University Counseling Center
Psychological Well-Being of War Veterans: Transitioning to College
Trauma of War
Many individuals deployed in Iraq and Afghanistan have been exposed to traumatic events related to combat. These types of trauma might include:
- Witnessing human suffering on multiple levels
- Fear of their own death
- Having to hurt or kill others
- Exposure to death and dead bodies
- Seeing suffering refugees and destroyed homes
In addition to the more direct traumas experienced, the living situations for deployed soldiers are also incredibly taxing. Soldiers are away from loved ones and are living with the bare essentials in a harsh environment and even more dangerous situation.
Dealing with traumatic experiences can be difficult when not in such situations. However, being exposed to trauma under the conditions of war and with little time to grieve can make it especially difficult to cope.
Transitioning to Civilian Life and College
Returning to civilian life following a deployment can present many challenges for veterans. It can be difficult to adjust to a more safe and comfortable environment following exposure to war. It may also be difficult to transition from an environment where vigilance and mistrust were crucial to survival, into an environment where openness and trust are essential to full functioning in the community and interpersonal relationships. Veterans may also feel a sense of isolation without the support of their fellow soldiers. They may be reluctant to discuss their experiences with family and friends, and many veterans may avoid talking about their experiences altogether.
Transitioning to college may present additional challenges. For instance, it may be difficult for returning veterans to relate to college students. Not only might it be challenging to relate to other students, but relating to family and friends may also pose new challenges, as veterans may not feel that their loved ones would understand their experiences and their suffering.
Focusing on life and death decisions during war may make it difficult for veterans to feel invested in aspects of the academic lifestyle. Furthermore, upon leaving a structured chain of command, veterans may find it challenging to make many everyday, small decisions. Finally, it may be difficult for returning veterans to feel safe in the school environment, or any environment in general.
Recommendations for Making Transitions Easier
- Practice self-care: engage in relaxation, exercise, eat well, and get enough sleep. Also limit substance use.
- Connect with others: friends and family, other veterans, college students and faculty
- Decide how you would like to share your experiences with others, work on expressing emotions
- Limit exposure to war-related news
- Invest yourself in academics and developing successful study habits
Remember: Be patient with and forgiving of yourself. It can take time to readjust to civilian life, and the stressors of school can add to the challenges inherent within this transition.
Reactions to Stress and Trauma
It is normal for veterans who have experienced or witnessed a trauma to experience any of the following symptoms:
Reexperiencing of the event:
- Recurring or distressing thoughts about the event
- Distressing dreams or nightmares about the trauma
- Acting or feeling as if the event is recurring

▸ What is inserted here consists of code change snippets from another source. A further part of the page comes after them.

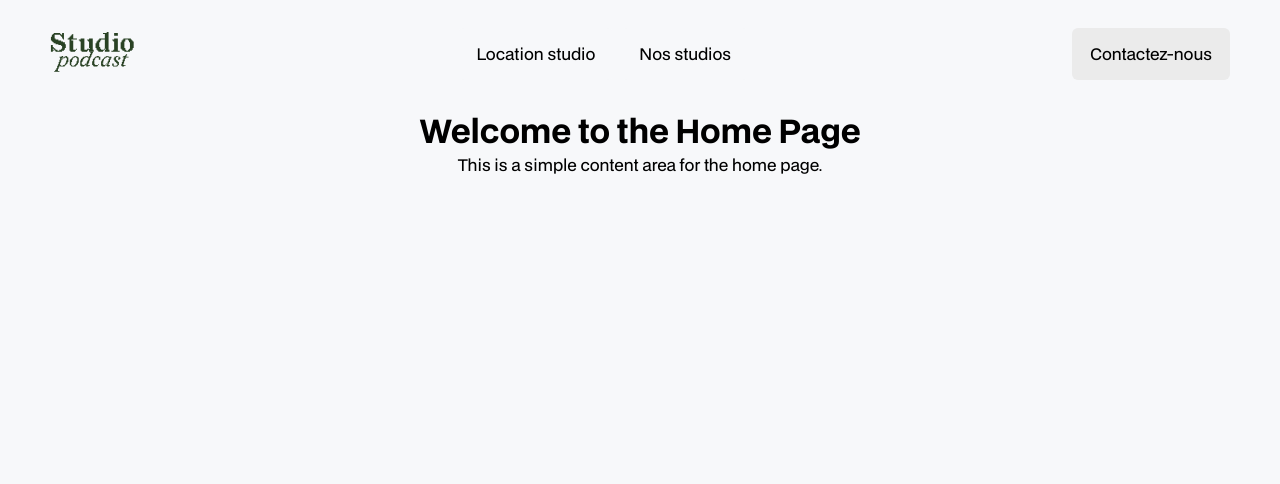
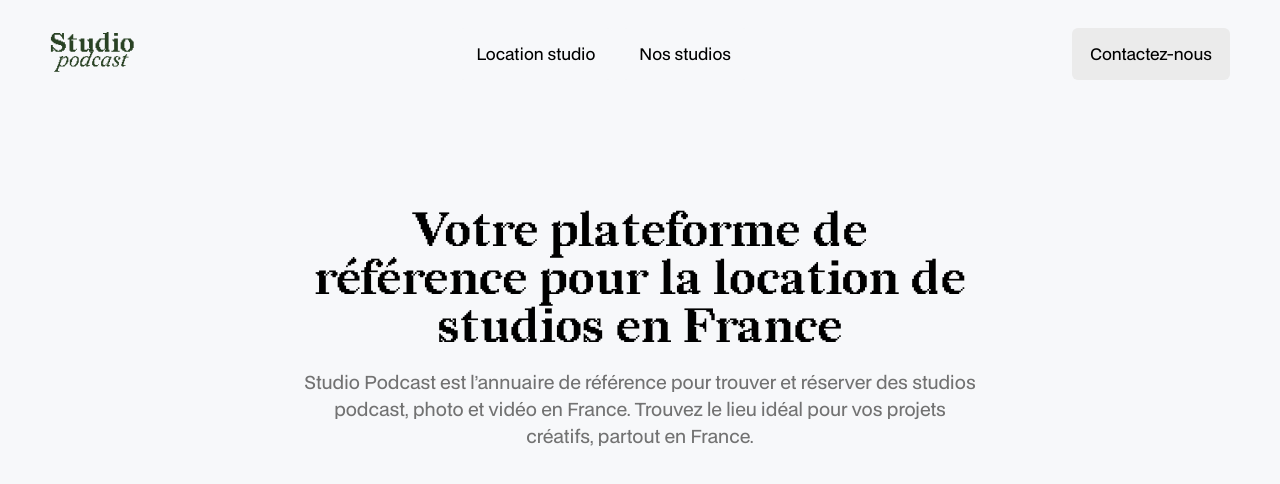
Before and after one commit to HeyAnto/studio-podcast, a Next.js app: page / in a window 1280 px wide. Shown: the top 484 px of the page. Built offline with nearby package versions, Linux system fonts and the light colour scheme.

Commit message:
✅ Refactor header & update homepage hero

```diff
--- a/src/app/layout.tsx
+++ b/src/app/layout.tsx
@@ -1,5 +1,5 @@
 import type { Metadata, Viewport } from "next";
-import Header from "../components/Header";
+import Header from "../components/header/Header";
 import "../styles/globals.css";
 import "../styles/layout.css";
 
--- a/src/app/page.tsx
+++ b/src/app/page.tsx
@@ -3,7 +3,7 @@ import type { Metadata } from "next";
 export const metadata: Metadata = {
   title: "Studio Podcast",
   description:
-    "This is an example page showcasing placeholder content and demonstrating the app structure.",
+    "Trouvez et louez votre studio d'enregistrement pour podcast, shooting photo ou production vidéo. Découvrez les meilleures adresses à Paris, Lyon, Marseille et plus encore.",
   robots: {
     index: true,
     follow: true,
@@ -15,8 +15,18 @@ export const metadata: Metadata = {
 const HomePage = () => {
   return (
     <main>
-      <h1>Welcome to the Home Page</h1>
-      <p>This is a simple content area for the home page.</p>
+      <section className="hero">
+        <div className="text-container gap-16">
+          <h1 className="font-heading text-5xl leading-none text-center">
+            Votre plateforme de référence pour la location de studios en France
+          </h1>
+          <p className="text-lg leading-normal text-center text-grey-2">
+            Studio Podcast est l’annuaire de référence pour trouver et réserver
+            des studios podcast, photo et vidéo en France. Trouvez le lieu idéal
+            pour vos projets créatifs, partout en France.
+          </p>
+        </div>
+      </section>
     </main>
   );
 };
--- a/src/styles/globals.css
+++ b/src/styles/globals.css
@@ -117,6 +117,14 @@ body {
   background-color: var(--color-green-3);
 }
 
+/* === Font Family Classes === */
+.font-primary {
+  font-family: var(--font-primary);
+}
+.font-heading {
+  font-family: var(--font-heading);
+}
+
 /* === Font Weight Classes === */
 .font-thin {
   font-weight: var(--weight-thin);
@@ -177,14 +185,6 @@ body {
 .text-6xl {
   font-size: var(--text-6xl);
   line-height: var(--leading-none);
-}
-
-/* === Font Family Classes === */
-.font-primary {
-  font-family: var(--font-primary);
-}
-.font-heading {
-  font-family: var(--font-heading);
 }
 
 /* === Line Height Classes === */
--- a/src/styles/layout.css
+++ b/src/styles/layout.css
@@ -4,5 +4,23 @@ main {
   display: flex;
   flex-direction: column;
   align-items: center;
-  padding: 0 50px 100px 50px;
+  padding: 0 50px;
 }
+
+section {
+  width: 100%;
+  height: 100%;
+  max-height: 100vh;
+  display: flex;
+  flex-direction: column;
+  align-items: center;
+  padding: 100px 0;
+}
+
+.text-container {
+  width: 100%;
+  max-width: 680px;
+  display: flex;
+  flex-direction: column;
+  align-items: center;
+}
--- a/src/styles/utilities.css
+++ b/src/styles/utilities.css
@@ -37,6 +37,22 @@
   align-items: flex-end;
 }
 
+/* Text Align */
+.text-left {
+  text-align: left;
+}
+.text-center {
+  text-align: center;
+}
+.text-right {
+  text-align: right;
+}
+
+/* Text Color */
+.text-grey-2 {
+  color: var(--color-grey-2);
+}
+
 /* Gap */
 .gap-16 {
   gap: calc(var(--spacing-unit) * 8); /* 16px */
@@ -65,6 +81,34 @@
   padding: calc(var(--spacing-unit) * 50); /* 100px */
 }
 
+/* Padding Top */
+.pt-16 {
+  padding-top: calc(var(--spacing-unit) * 8); /* 16px */
+}
+.pt-28 {
+  padding-top: calc(var(--spacing-unit) * 14); /* 28px */
+}
+.pt-50 {
+  padding-top: calc(var(--spacing-unit) * 25); /* 50px */
+}
+.pt-100 {
+  padding-top: calc(var(--spacing-unit) * 50); /* 100px */
+}
+
+/* Padding Bottom */
+.pb-16 {
+  padding-bottom: calc(var(--spacing-unit) * 8); /* 16px */
+}
+.pb-28 {
+  padding-bottom: calc(var(--spacing-unit) * 14); /* 28px */
+}
+.pb-50 {
+  padding-bottom: calc(var(--spacing-unit) * 25); /* 50px */
+}
+.pb-100 {
+  padding-bottom: calc(var(--spacing-unit) * 50); /* 100px */
+}
+
 /* Margin Top */
 .mt-100 {
   margin: calc(var(--spacing-unit) * 50); /* 100px */
```
Also changed, not shown: src/components/HeroSearch.tsx (added), src/components/header/Header.module.css (renamed from src/components/Header.module.css), src/components/header/Header.tsx (renamed from src/components/Header.tsx).
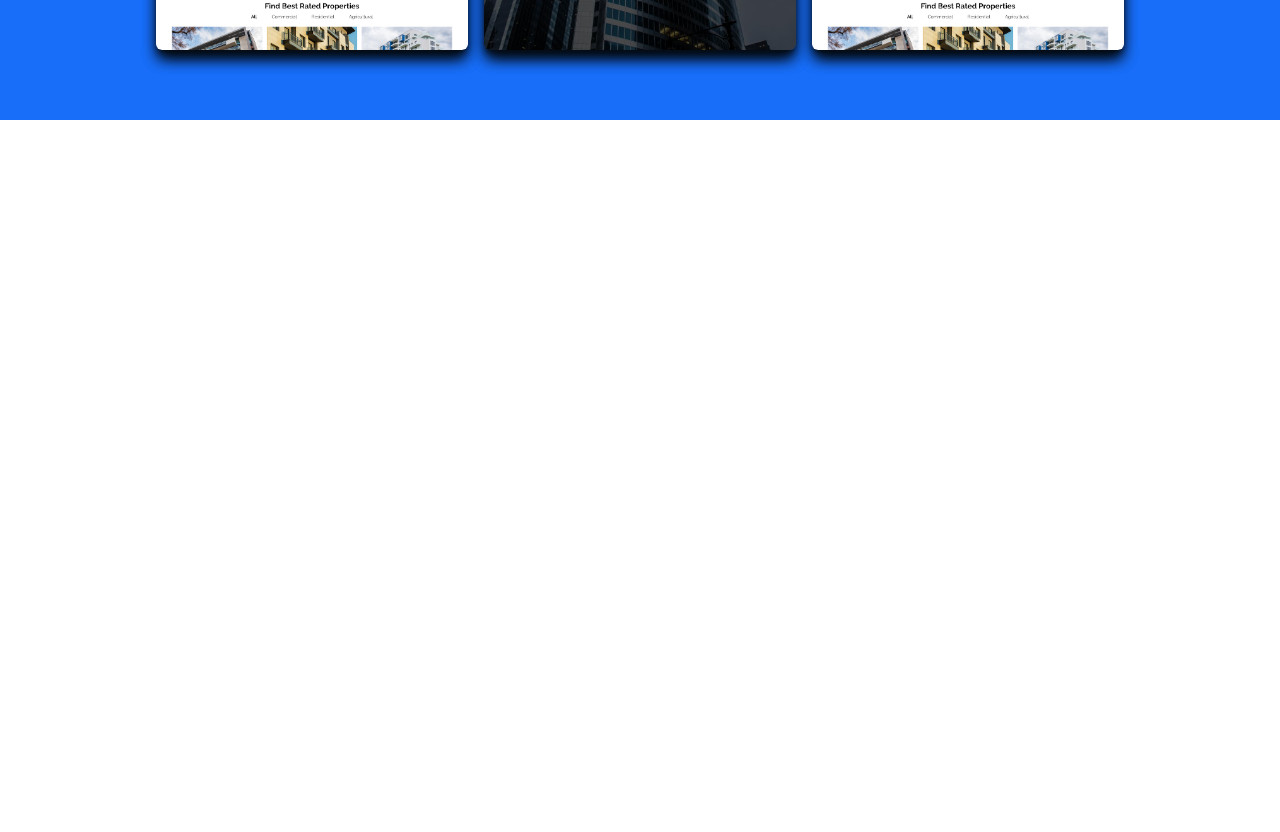
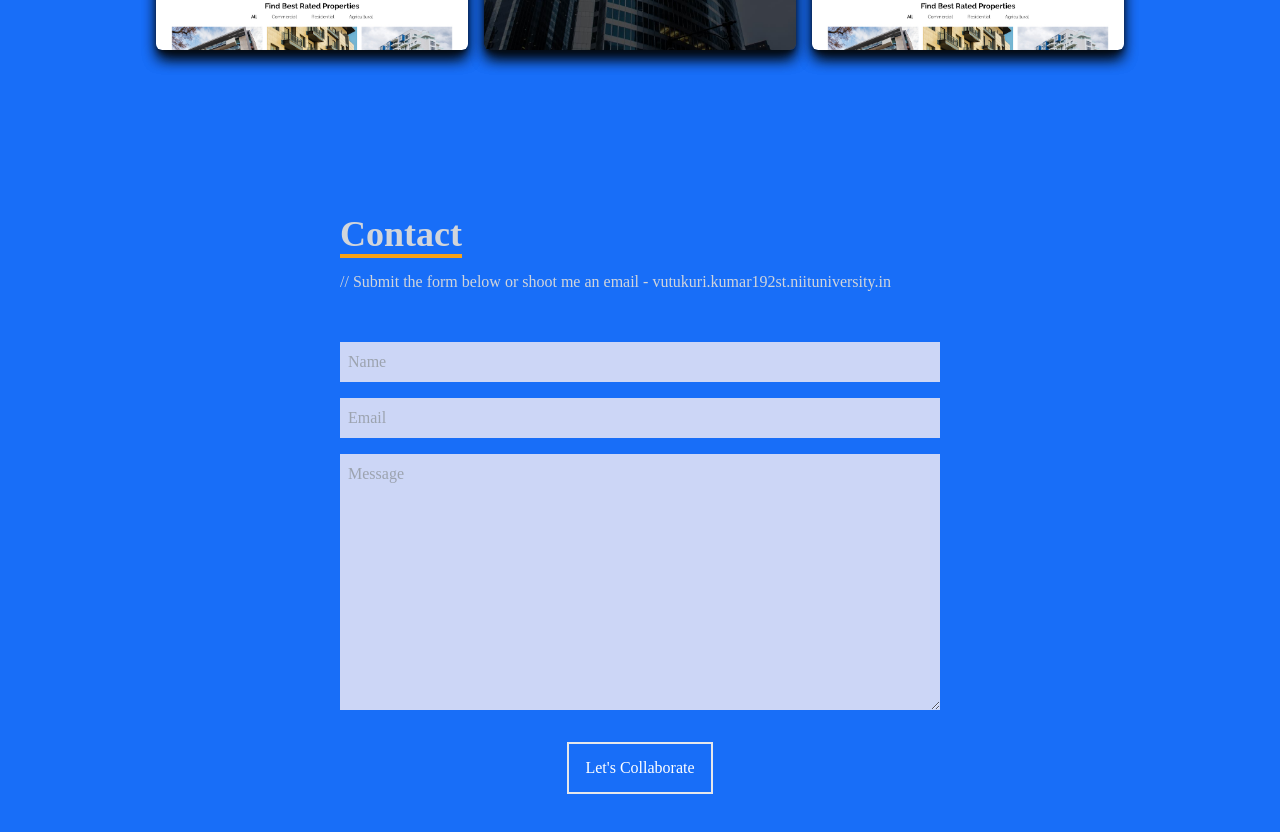
Before and after one commit to timm6430/Portfolio_Website, a React (Create React App) app: page / in a window 1280 px wide. Shown: the part 3080-3912 px from the top of the page. Before the commit the page ends 3200 px from the top, so only its background shows below. Built offline with nearby package versions, Linux system fonts and the light colour scheme.

Commit message:
Contact portion

```diff
--- a/src/App.js
+++ b/src/App.js
@@ -1,4 +1,5 @@
 import About from "./components/About";
+import Contact from "./components/Contact";
 import Home from "./components/Home";
 import Navbar from "./components/Navbar";
 import Skills from "./components/Skills";
@@ -13,6 +14,7 @@
       <About />
       <Skills />
       <Work />
+      <Contact />
     </div>
   );
 }
--- a/src/components/Contact.jsx
+++ b/src/components/Contact.jsx
@@ -2,7 +2,18 @@
 
 const Contact = () => {
   return (
-    <div>Contact</div>
+    <div name='contact' className='w-full h-screen bg-[#186EF8] flex justify-center items-center p-4'>
+        <form method='POST' action="" className='flex flex-col max-w-[600px] w-full'>
+            <div className='pb-8'>
+                <p className='text-4xl font-bold inline border-b-4 border-[#F8A218] text-gray-300'>Contact</p>
+                <p className='text-gray-300 py-4'>// Submit the form below or shoot me an email - vutukuri.kumar192st.niituniversity.in</p>
+            </div>
+            <input className='bg-[#ccd6f6] p-2' type="text" placeholder='Name' name='name' />
+            <input className='my-4 p-2 bg-[#ccd6f6]' type="email" placeholder='Email' name='email' />
+            <textarea className='bg-[#ccd6f6] p-2' name="message" rows="10" placeholder='Message'></textarea>
+            <button className='text-white border-2 hover:bg-[#F8A218] hover:border-[#F8A218] px-4 py-3 my-8 mx-auto flex items-center'>Let's Collaborate</button>
+        </form>
+    </div>
   )
 }
 
--- a/src/components/Home.jsx
+++ b/src/components/Home.jsx
@@ -28,7 +28,7 @@
           </p>
 
           <div>
-            <button className = 'text-white group border-2 px-6 py-3 my-2 flex items-center hover:bg-pink-600 hover:border-pink-600'>
+            <button className = 'text-white group border-2 px-6 py-3 my-2 flex items-center hover:bg-[#F8A218] hover:border-[#F8A218]'>
               View Work
               <span className = 'group-hover:rotate-90 duration-300'>
                 <HiArrowNarrowRight className = 'ml-3 ' />
```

- Feelings of distressed when reminded of the situation
- Experiencing physical reactions to stimuli that resemble aspects of the event
- Avoidance of thoughts, feelings, conversations about the trauma
- Avoidance of stimuli reminiscent of the event
- Not remembering aspects of the trauma
- Decreased interest in life’s activities
- Feelings of detachment
- Changed perceptions of and hopes for the future
- Difficulties sleeping
- Difficulty controlling anger
- Difficulty concentrating
- Hypervigilance and increased startle response
Experiencing any of the above symptoms is a normal response following a trauma. However, when these symptoms persist for longer than a month and impair functioning or cause the veteran distress, professional help is recommended.
Treatment Options and Resources
Psychotherapy can be effective in helping veterans to deal with their thoughts about their experiences, and to change their behaviors in order to reduce distress and increase levels of functioning. Talking to a therapist or counselor may help to ease the transition to civilian life and college. All full-time university students are entitled to services at the University Counseling Center. To schedule an appointment, call 275-3113.
Medication may also be helpful in alleviating some of the symptoms experienced by individuals following a trauma. Consultations to find out if medication may be helpful are available free of charge at the University Counseling Center (275-3113).
We would like you to be aware of all the resources available to you at the University of Rochester:
University Health Services: (585) 275-2662
University Counseling Center: (585) 275-3113
Center for Excellence in Teaching and Learning: (585) 275-9049
Disability Services: (585) 275-9125
Career Services: (585) 275-2366
Interfaith Chapel: 585) 275-4321
Local and National Resources:
United States Department of Veterans Affairs
Health Care: (877) 222-8387
Benefits: (800) 827-1000
National Suicide Prevention Lifeline: (800) 273-TALK
Rochester VA Outpatient Clinic
465 Westfall Road
Rochester, NY 14620
Phone: (585) 463-2600
National Center for Post-Traumatic Stress Disorder
National Military Family Association
The majority of this information is from the James Madison University Counseling Center